Stargazers can expect spectacular views of the annual Perseid meteor shower tonight and in the coming days.
The amazing night-time display will be at its height between the 11-14 August, and with the new moon at the same time conditions should be perfect for watching it.
What are the Perseids?
The Perseid meteors are named after the constellation Perseus, but they are actually part of the debris shed by the comet Swift-Tuttle.
Each year the Earth passes through the comet's debris cloud and the meteors collide with our atmosphere and burn up, causing flashes of light.
Where is the best place to see them?
The northern hemisphere is the only place to see them - they aren't visible in the southern hemisphere.
Look in the northeast part of the sky, and avoid areas where light sources will hinder your night vision. That may be easier said than done in the city.
Do I need a telescope?
No. The Perseids can be seen with the naked eye, but they come in occasional showers so you may need to be patient.
Anything else I should know?

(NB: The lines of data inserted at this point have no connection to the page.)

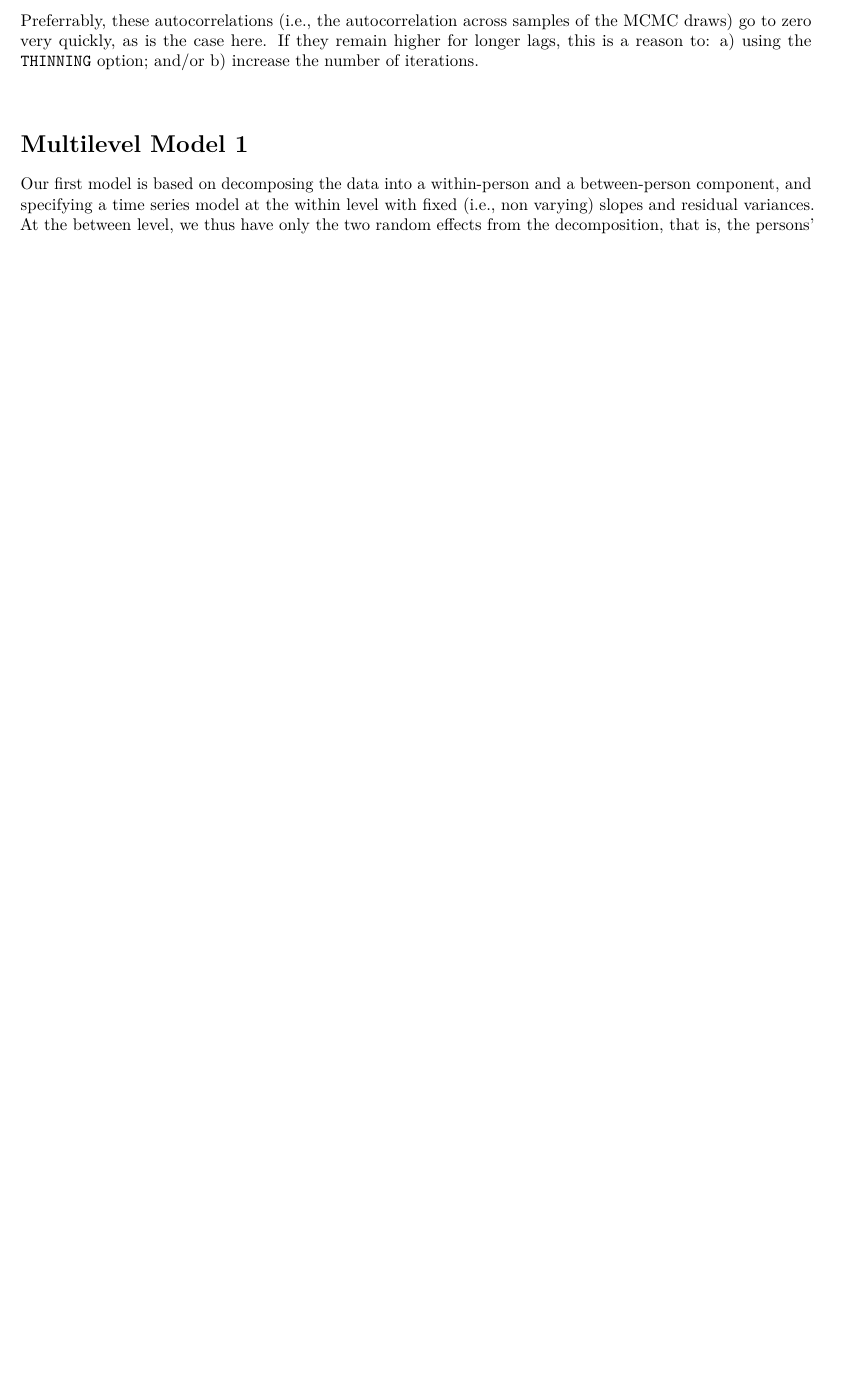
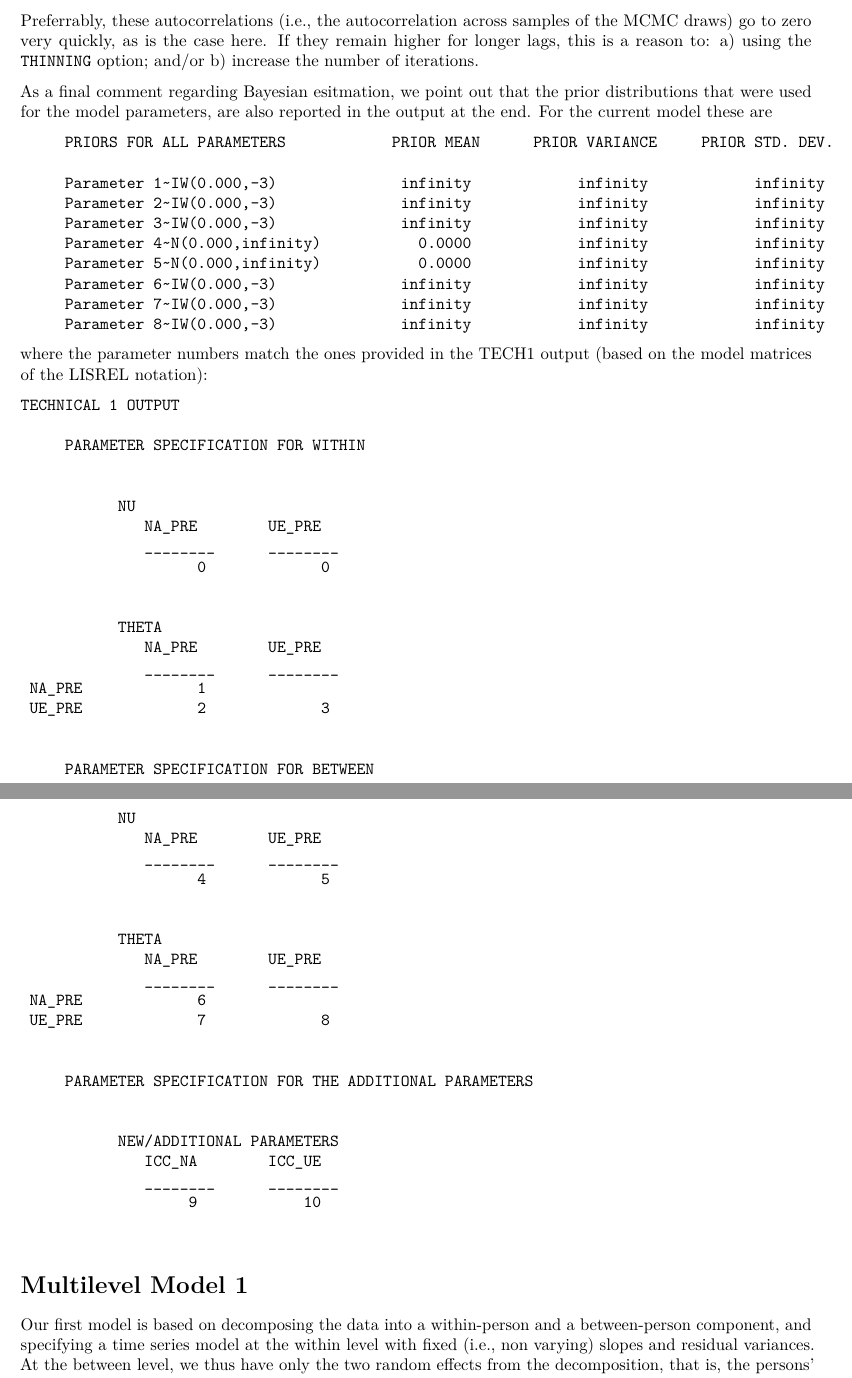
Before and after one commit to ellenhamaker/DSEM-book-chapter, an R Markdown document (MLM1to6.Rmd): part of page 7 of 37 before the commit and two parts of pages 7 and 8 of 38 after it, the two joined at a grey line, cut so that both start at the same text, the shorter picture padded with empty space. Rendered offline with R 4.5, knitr and Pandoc, then LaTeX, with nearby package versions.

Commit message:
Priors and tech1 from output added to model0

```diff
--- a/MLM1to6.Rmd
+++ b/MLM1to6.Rmd
@@ -222,6 +222,65 @@ Other plots that contain relevant information on the performance of the MCMC alg
 
 Preferrably, these autocorrelations (i.e., the autocorrelation across samples of the MCMC draws) go to zero very quickly, as is the case here. If they remain higher for longer lags, this is a reason to: a) using the `THINNING` option; and/or b) increase the number of iterations.
 
+As a final comment regarding Bayesian esitmation, we point out that the prior distributions that were used for the model parameters, are also reported in the output at the end. For the current model these are
+
+
+         PRIORS FOR ALL PARAMETERS            PRIOR MEAN      PRIOR VARIANCE     PRIOR STD. DEV.
+
+         Parameter 1~IW(0.000,-3)              infinity            infinity            infinity
+         Parameter 2~IW(0.000,-3)              infinity            infinity            infinity
+         Parameter 3~IW(0.000,-3)              infinity            infinity            infinity
+         Parameter 4~N(0.000,infinity)           0.0000            infinity            infinity
+         Parameter 5~N(0.000,infinity)           0.0000            infinity            infinity
+         Parameter 6~IW(0.000,-3)              infinity            infinity            infinity
+         Parameter 7~IW(0.000,-3)              infinity            infinity            infinity
+         Parameter 8~IW(0.000,-3)              infinity            infinity            infinity
+
+where the parameter numbers match the ones provided in the TECH1 output (based on the model matrices of the LISREL notation):
+
+    TECHNICAL 1 OUTPUT
+
+         PARAMETER SPECIFICATION FOR WITHIN
+
+
+               NU
+                  NA_PRE        UE_PRE
+                  ________      ________
+                        0             0
+
+
+               THETA
+                  NA_PRE        UE_PRE
+                  ________      ________
+     NA_PRE             1
+     UE_PRE             2             3
+
+
+         PARAMETER SPECIFICATION FOR BETWEEN
+
+
+               NU
+                  NA_PRE        UE_PRE
+                  ________      ________
+                        4             5
+
+
+               THETA
+                  NA_PRE        UE_PRE
+                  ________      ________
+     NA_PRE             6
+     UE_PRE             7             8
+
+
+         PARAMETER SPECIFICATION FOR THE ADDITIONAL PARAMETERS
+
+
+               NEW/ADDITIONAL PARAMETERS
+                  ICC_NA        ICC_UE
+                  ________      ________
+                       9            10
+
+
 
 $~$
 
```
Also changed, not shown: MLM1to6.Rmd (4 more changed lines), 5 other files.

In addition to the Perseids, on Wednesday night the International Space Station will passes over the UK.
Appearing as a bright light alongside the meteors, it will be particularly visible in the south.